We’ve been working tirelessly to address this data explosion through a wide variety of means. We have purchased additional spectrum on the secondary market; we have added thousands of cell sites and additional backhaul capacity to our network grid; we’ve deployed distributed antenna systems, we’ve built WiFi hot zones in heavy usage areas like Times Square and others, and we’ve set up more than 24,000 WiFi hotspots to off-load traffic from our mobile network. Since 2008, AT&T has invested $21.1 billion in capital expenditures to upgrade its wireless network – $15 billion of it in the past two years alone.
But it’s not enough. AT&T faces severe spectrum and capacity constraints and cannot simply wait for the next major auction to address them. T-Mobile USA also faces spectrum exhaust in certain markets. If unaddressed, the network limitations and constraints confronting both of our companies would lead to more dropped and blocked calls, slower speeds, and access to fewer and less advanced technology platforms and applications.
The merger will not literally create new spectrum but it will allow efficiencies in the use of spectrum that are the functional equivalent. And those capacity gains translate into better service than either company could provide by itself.
The merger will also give the combined company the scale, resources and spectrum that will enable it to commit to deploy LTE to more than 97 percent of Americans. To put this in perspective, approximately 55 million more people will reap the benefits of mobile broadband than under our current network deployment plans. This means new jobs and economic growth in the small towns and rural communities that need them most.
With sharply declining prices, dazzling innovation, soaring output, enormous product differentiation, new entry, and fierce advertising, the intensity of the competition in the U.S. wireless marketplace is extraordinary. And the market will remain every bit as dynamic and competitive after this merger.
Indeed, by alleviating capacity constraints and expanding output, the transaction will increase competition. Among the many providers that will continue to compete vigorously are Verizon Wireless, Sprint, MetroPCS, Leap, U.S. Cellular, Cellular South, Cincinnati Bell Wireless, Cox Communications. And let’s not forget Clearwire, and that LightSquared plans to deploy a 4G LTE network covering 100 million people by the end of 2012, and 260 million by the end of 2015.

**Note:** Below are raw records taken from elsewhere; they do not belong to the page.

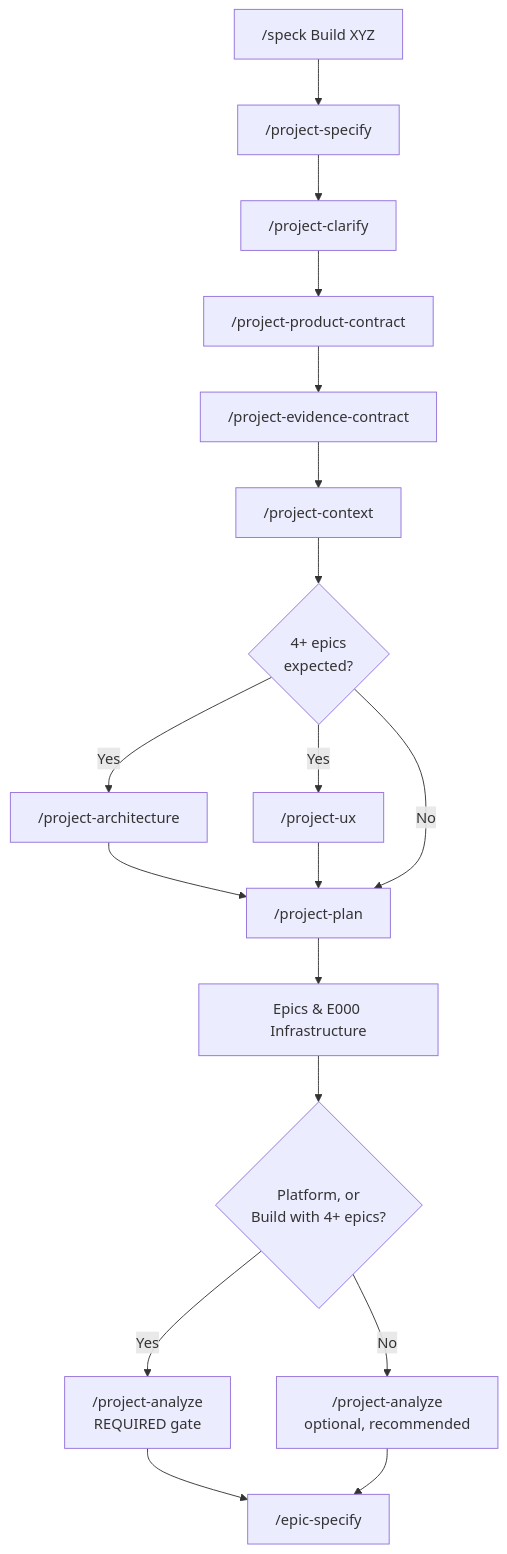
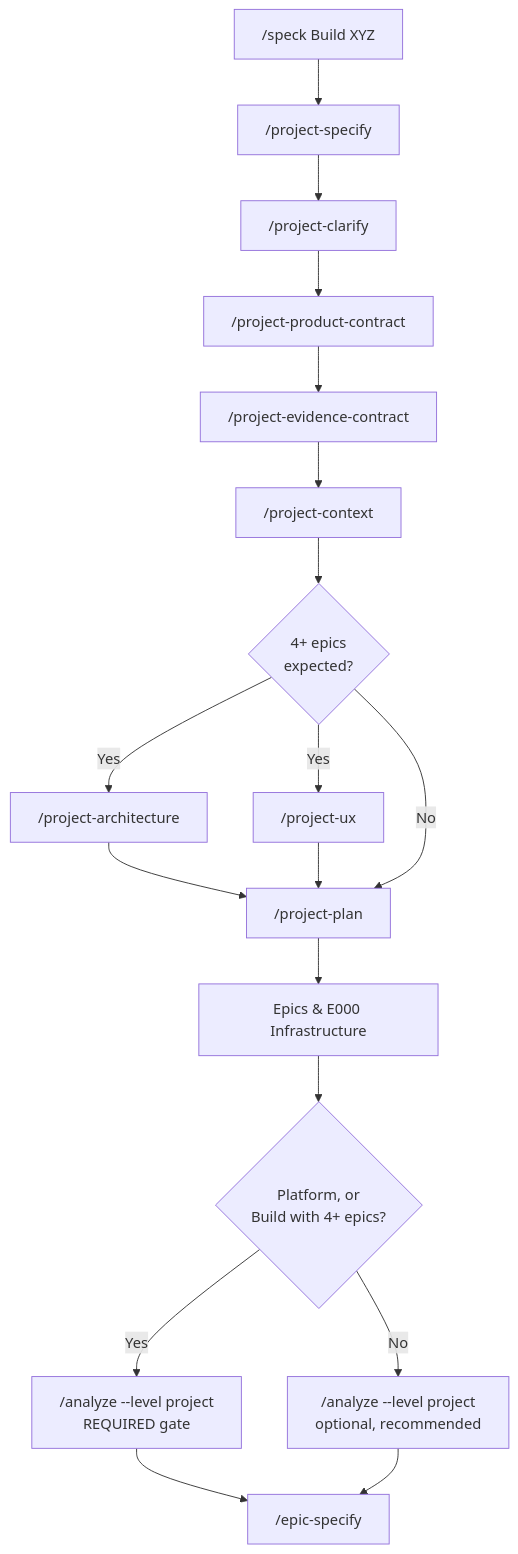
Before and after one commit to telum-ai/speck: the first of 3 diagrams in .speck/README.md, drawn with Mermaid. The commit also changed other lines of this file and 115 other files, not shown here.

````diff
--- a/.speck/README.md
+++ b/.speck/README.md
@@ -252,20 +252,20 @@
 ```mermaid
 graph TD
     A["/speck Build XYZ"] --> B["/project-specify"]
     B --> C["/project-clarify"]
     C --> D["/project-product-contract"]
     D --> E["/project-evidence-contract"]
     E --> F["/project-context"]
     F --> G{"4+ epics<br/>expected?"}
     G -->|Yes| H["/project-architecture"]
     G -->|Yes| I["/project-ux"]
     H --> J["/project-plan"]
     I --> J
     G -->|No| J
     J --> K["Epics & E000 Infrastructure"]
     K --> L{"Platform, or<br/>Build with 4+ epics?"}
-    L -->|Yes| M["/project-analyze<br/>REQUIRED gate"]
-    L -->|No| N["/project-analyze<br/>optional, recommended"]
+    L -->|Yes| M["/analyze --level project<br/>REQUIRED gate"]
+    L -->|No| N["/analyze --level project<br/>optional, recommended"]
     M --> O["/epic-specify"]
     N --> O
 ```
````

With all of this competition, the absence of T-Mobile USA from the marketplace will not have a significant competitive impact. In fact, as an independent competitor, T-Mobile USA would face serious challenges. It has been losing market share the last two years, is confronting spectrum exhaust in certain markets with no ready means to acquire significant additional spectrum in the near term, and lacks a clear path to LTE. At the same time, Deutsche Telekom must devote significant capital to its core business in Europe. It was because of this difficult path that DT decided to look for new strategic options.
To sum up, this merger will address serious capacity challenges on our networks; it will significantly advance this country’s wireless broadband goals; it will promote competition; and it will keep America on the cutting edge of wireless broadband technologies. All of this will be good for consumers, for workers, for the economy and for both of the companies involved.